This study examines putative non-sport-specific and sport-specific risk factors for eating disorders (ED) among groups of professional female athletes versus non-athletes. In detail, societal pressure to be thin, its internalisation, body dissatisfaction, sports pressure and early specialisation were investigated. The cross-sectional study included 46 aesthetic and 62 ball game sports athletes, and 108 age-matched non-athletes. Study methods comprised a clinical interview to detect ED and questionnaires. More athletes from aesthetic (17%) than from ball game sports (3%) and non-athletes (2%) suffered from ED. Aesthetic sports athletes did not differ from non-athletes in non-sport-specific factors but obtained higher levels than ball game sports athletes in sport-specific variables (p < .01). All factors together accounted for 57.3% of variation in disordered eating, with sports pressure and body dissatisfaction as significant predictors. The results confirm ED risk for German aesthetic athletes and indicate the importance of sports pressure and body dissatisfaction in explaining athletes' vulnerability.

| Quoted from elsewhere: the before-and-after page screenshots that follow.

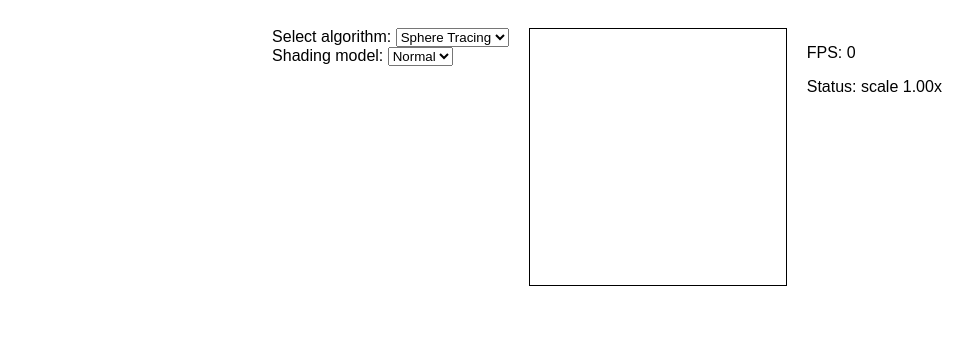
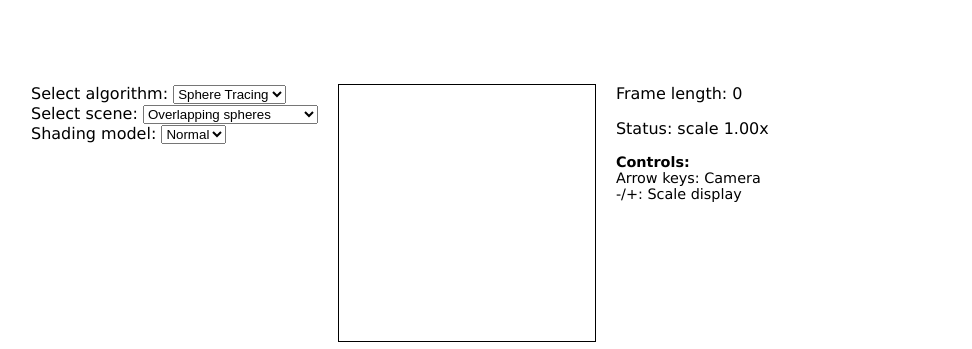
Before and after one commit to vxlerian/cpu-raymarcher, a website built with Vite: page index.html in a window 1280 px wide. Shown: the whole page, without its empty margins (33-1005 px from the left). Built offline with nearby package versions, Linux system fonts and the light colour scheme.

Commit message:
Implemented a scene manager with scene selection

```diff
--- a/index.html
+++ b/index.html
@@ -23,6 +23,13 @@
             </div>
 
             <div>
+                <label for="scene-select">Select scene: </label>
+                <select name="selectedScene" id="scene-select">
+                    <!-- Will be filled automatically in main.ts -->
+                </select>
+            </div>
+
+            <div>
                 <label for="shading-model">Shading model: </label>
 
                 <select name="selectedModel" id="shading-models">
@@ -40,8 +47,13 @@
         </div>
 
         <div id="diagnostics">
-            <p id="fps">FPS: 0</p>
+            <p style="margin-top: 0px;" id="fps">Frame length: 0</p>
             <p id="status">Status: idk</p>
+            <div style="margin-top: 10px; font-size: 0.9em;">
+                <strong>Controls:</strong><br>
+                Arrow keys: Camera<br>
+                -/+: Scale display<br>
+            </div>
             <!-- to go in here:
              - menu to select view: shaded mode, SDF evaluations, iterations.
              - maximum steps: (probably ~200 by default)
--- a/main.ts
+++ b/main.ts
@@ -1,4 +1,5 @@
 import { Scene } from './util/scene';
+import { SceneManager } from './util/sceneManager';
 import { ShadingModel } from './util/shading_models/shadingModel';
 import { PhongModel } from './util/shading_models/phongModel';
 import { NormalModel } from './util/shading_models/normalModel';
@@ -41,6 +42,20 @@ let lastFrame = performance.now();
 let frameCount = 0;
 
 const scene = new Scene();
+
+// Scene dropdown setup
+const sceneSelect = document.getElementById('scene-select') as HTMLSelectElement;
+
+// Handle scene dropdown changes
+sceneSelect.addEventListener('change', (e) => {
+    const selectedIndex = parseInt((e.target as HTMLSelectElement).value);
+    scene.loadPreset(selectedIndex);
+});
+
+// Initialise dropdown with current scene
+const sceneInfo = scene.getCurrentPresetInfo();
+SceneManager.populateSceneDropdown(sceneSelect, sceneInfo.index);
+
 // Worker pool
 const NUM_WORKERS = Math.max(1, Math.min(4, (navigator.hardwareConcurrency || 4) - 1));
 const workers = Array.from({ length: NUM_WORKERS }, () =>
@@ -61,6 +76,7 @@ function applyCanvasScale() {
     canvas.style.height = `${height * displayScale}px`;
     statusDisplay.textContent = `Status: scale ${displayScale.toFixed(2)}x`;
 }
+
 applyCanvasScale();
 
 // Main render loop
@@ -95,7 +111,8 @@ async function render(time: number) {
                 resolve(null);
             };
             w.addEventListener('message', handler);
-            w.postMessage({ width, height, time, yStart, yEnd, camera: { pitch, yaw }, algorithm });
+            const sceneInfo = scene.getCurrentPresetInfo();
+            w.postMessage({ width, height, time, yStart, yEnd, camera: { pitch, yaw }, algorithm, scenePresetIndex: sceneInfo.index });
         });
     });
 
@@ -123,7 +140,7 @@ async function render(time: number) {
     //     frameCount = 0;
     //     lastFrame = now;
     // }
-    fpsDisplay.textContent = `frame length: ${(now - lastFrame).toPrecision(4)}`;
+    fpsDisplay.textContent = `Frame length: ${(now - lastFrame).toPrecision(4)}`;
     lastFrame = now;
 
     scene.updateInverseSceneTransforms();
--- a/style.css
+++ b/style.css
@@ -1,8 +1,9 @@
 body {
-    font-family: papyrus, sans-serif;
+    font-family: verdana, sans-serif;
     display: flex;
     flex-direction: column;
-    align-items: center;
+    align-items: left;
+    margin: 5%
 }
 
 #app {
--- a/util/scene.ts
+++ b/util/scene.ts
@@ -5,6 +5,7 @@ import { mat4 } from "gl-matrix";
 import { Primitive } from "./primitives/primitive";
 import { Sphere } from "./primitives/sphere";
 import { Camera } from "./camera";
+import { SceneManager } from "./sceneManager";
 
 export class Scene {
     // a scene is a list of objects and one camera
@@ -12,22 +13,37 @@ export class Scene {
     // private camera: Camera
     public objectSDFs: Array<Primitive>
     public camera: Camera;
+    private currentPresetIndex: number = 0;
 
     constructor() {
         this.camera = new Camera;
+        this.objectSDFs = new Array;
+        this.loadPreset(0); // load default scene
+    }
 
-        this.objectSDFs = new Array;
+    public loadPreset(index: number) {
+        this.currentPresetIndex = Math.max(0, Math.min(index, SceneManager.getPresetCount() - 1));
+        const preset = SceneManager.getPreset(this.currentPresetIndex);
 
-        // TEMPORARILY hardcoded as a sphere
-        const sphereTransformA = mat4.create();
-        mat4.fromRotationTranslationScale(sphereTransformA, [0,0,0,1], [0,0,0], [1,1,1]);
-        this.objectSDFs.push(new Sphere(sphereTransformA, 1));
-        const sphereTransformB = mat4.create();
-        mat4.fromRotationTranslationScale(sphereTransformB, [0,0,0,1], [0,1,0], [1,1,1]);
-        this.objectSDFs.push(new Sphere(sphereTransformB, 0.6));
-        const sphereTransformC = mat4.create();
-        mat4.fromRotationTranslationScale(sphereTransformC, [0,0,0,1], [1,0,-0.5], [1,1,1]);
-        this.objectSDFs.push(new Sphere(sphereTransformC, 0.9));
+        // Clear existing objects and load new ones
+        this.objectSDFs = [...preset.objects];
+    }
+
+    public nextPreset() {
+        this.loadPreset(Math.min(this.currentPresetIndex + 1, SceneManager.getPresetCount()));
+    }
+
+    public previousPreset() {
+        this.loadPreset(Math.max(this.currentPresetIndex - 1, 0));
+    }
+
+    public getCurrentPresetInfo() {
+        const preset = SceneManager.getPreset(this.currentPresetIndex);
+        return {
+            index: this.currentPresetIndex,
+            name: preset.name,
+            total: SceneManager.getPresetCount()
+        };
     }
 
     updateInverseSceneTransforms() {
--- /dev/null
+++ b/util/sceneManager.ts
@@ -0,0 +1,94 @@
+import { mat4 } from "gl-matrix";
+import { Primitive } from "./primitives/primitive";
+import { Sphere } from "./primitives/sphere";
+
+export type Scene = {
+    name: string;
+    objects: Primitive[];
+};
+
+export class SceneManager {
+    private static createSphere(x: number, y: number, z: number, radius: number): Sphere {
+        const transform = mat4.create();
+        mat4.fromRotationTranslationScale(transform, [0,0,0,1], [x,y,z], [1,1,1]);
+        return new Sphere(transform, radius);
+    }
+
+    public static readonly presets: Scene[] = [
+        {
+            name: "Overlapping spheres",
+            objects: [
+                SceneManager.createSphere(0, 0, 0, 1),
+                SceneManager.createSphere(0, 1, 0, 0.6),
+                SceneManager.createSphere(1, 0, -0.5, 0.9)
+            ]
+        },
+        {
+            name: "Single sphere",
+            objects: [
+                SceneManager.createSphere(0, 0, 0, 1.5)
+            ]
+        },
+        {
+            name: "Grid of spheres",
+            objects: [
+                SceneManager.createSphere(-1, -1, 0, 0.3),
+                SceneManager.createSphere(0, -1, 0, 0.3),
+                SceneManager.createSphere(1, -1, 0, 0.3),
+                SceneManager.createSphere(-1, 0, 0, 0.3),
+                SceneManager.createSphere(0, 0, 0, 0.3),
+                SceneManager.createSphere(1, 0, 0, 0.3),
+                SceneManager.createSphere(-1, 1, 0, 0.3),
+                SceneManager.createSphere(0, 1, 0, 0.3),
+                SceneManager.createSphere(1, 1, 0, 0.3)
+            ]
+        },
+        {
+            name: "Atom thingo",
+            objects: [
+                SceneManager.createSphere(0, 0, 0, 0.5),
+                SceneManager.createSphere(1.2, 0, 0, 0.3),
+                SceneManager.createSphere(-1.2, 0, 0, 0.3),
+                SceneManager.createSphere(0, 1.2, 0, 0.3),
+                SceneManager.createSphere(0, -1.2, 0, 0.3),
+                SceneManager.createSphere(0, 0, 1.2, 0.3),
+                SceneManager.createSphere(0, 0, -1.2, 0.3)
+            ]
+        },
+        {
+            name: "Bunch of random spheres",
+            objects: [
+                SceneManager.createSphere(0.8, -0.3, 0.2, 0.4),
+                SceneManager.createSphere(-0.5, 0.9, -0.1, 0.5),
+                SceneManager.createSphere(0.2, 0.1, 0.8, 0.3),
+                SceneManager.createSphere(-0.9, -0.4, -0.6, 0.6),
+                SceneManager.createSphere(0.4, -0.8, 0.5, 0.35),
+                SceneManager.createSphere(-0.2, 0.6, -0.9, 0.4),
+                SceneManager.createSphere(0.7, 0.3, -0.4, 0.25)
+            ]
+        }
+    ];
+
+    public static getPreset(index: number): Scene {
+        return this.presets[Math.max(0, Math.min(index, this.presets.length - 1))];
+    }
+
+    public static getPresetCount(): number {
+        return this.presets.length;
+    }
+
+    // Populates the select element with all available scenes
+    public static populateSceneDropdown(selectElement: HTMLSelectElement, selectedIndex: number = 0): void {
+        selectElement.innerHTML = '';
+
+        for (let i = 0; i < this.presets.length; i++) {
+            const preset = this.getPreset(i);
+
+            const option = document.createElement('option');
+            option.value = i.toString();
+            option.textContent = preset.name;
+            option.selected = i === selectedIndex;
+            selectElement.appendChild(option);
+        }
+    }
+}
--- a/workers/raymarchWorker.ts
+++ b/workers/raymarchWorker.ts
@@ -12,6 +12,7 @@ type Job = {
   yEnd: number;
   camera: { pitch: number; yaw: number };
   algorithm: string;
+  scenePresetIndex: number;
 };
 
 type Result = {
@@ -24,10 +25,11 @@ type Result = {
 };
 
 self.onmessage = (e: MessageEvent<Job>) => {
-  const { width, height, time, yStart, yEnd, camera, algorithm } = e.data;
+  const { width, height, time, yStart, yEnd, camera, algorithm, scenePresetIndex } = e.data;
 
   // Build a fresh scene and set camera orientation
   const scene = new Scene();
+  scene.loadPreset(scenePresetIndex); // Load the current scene
   scene.camera.setAngles(camera.pitch, camera.yaw);
   scene.updateInverseSceneTransforms();
 
```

aesthetic and ball game sports, body dissatisfaction, elite performance, sports pressure, women and sport, Adolescent, Adult, Body Image, Child, Cross-Sectional Studies, Female, Female Athlete Triad Syndrome, Germany, Humans, Interview, Psychological, Risk Factors, Social Values, Surveys and Questionnaires, Thinness, Young Adult
Swiss Anorexia Nervosa Foundation Ruhr‐University Bochum Olympic Support Centre Westphalia
External DOI: https://doi.org/10.1002/erv.2360
This record's URL: https://www.repository.cam.ac.uk/handle/1810/293433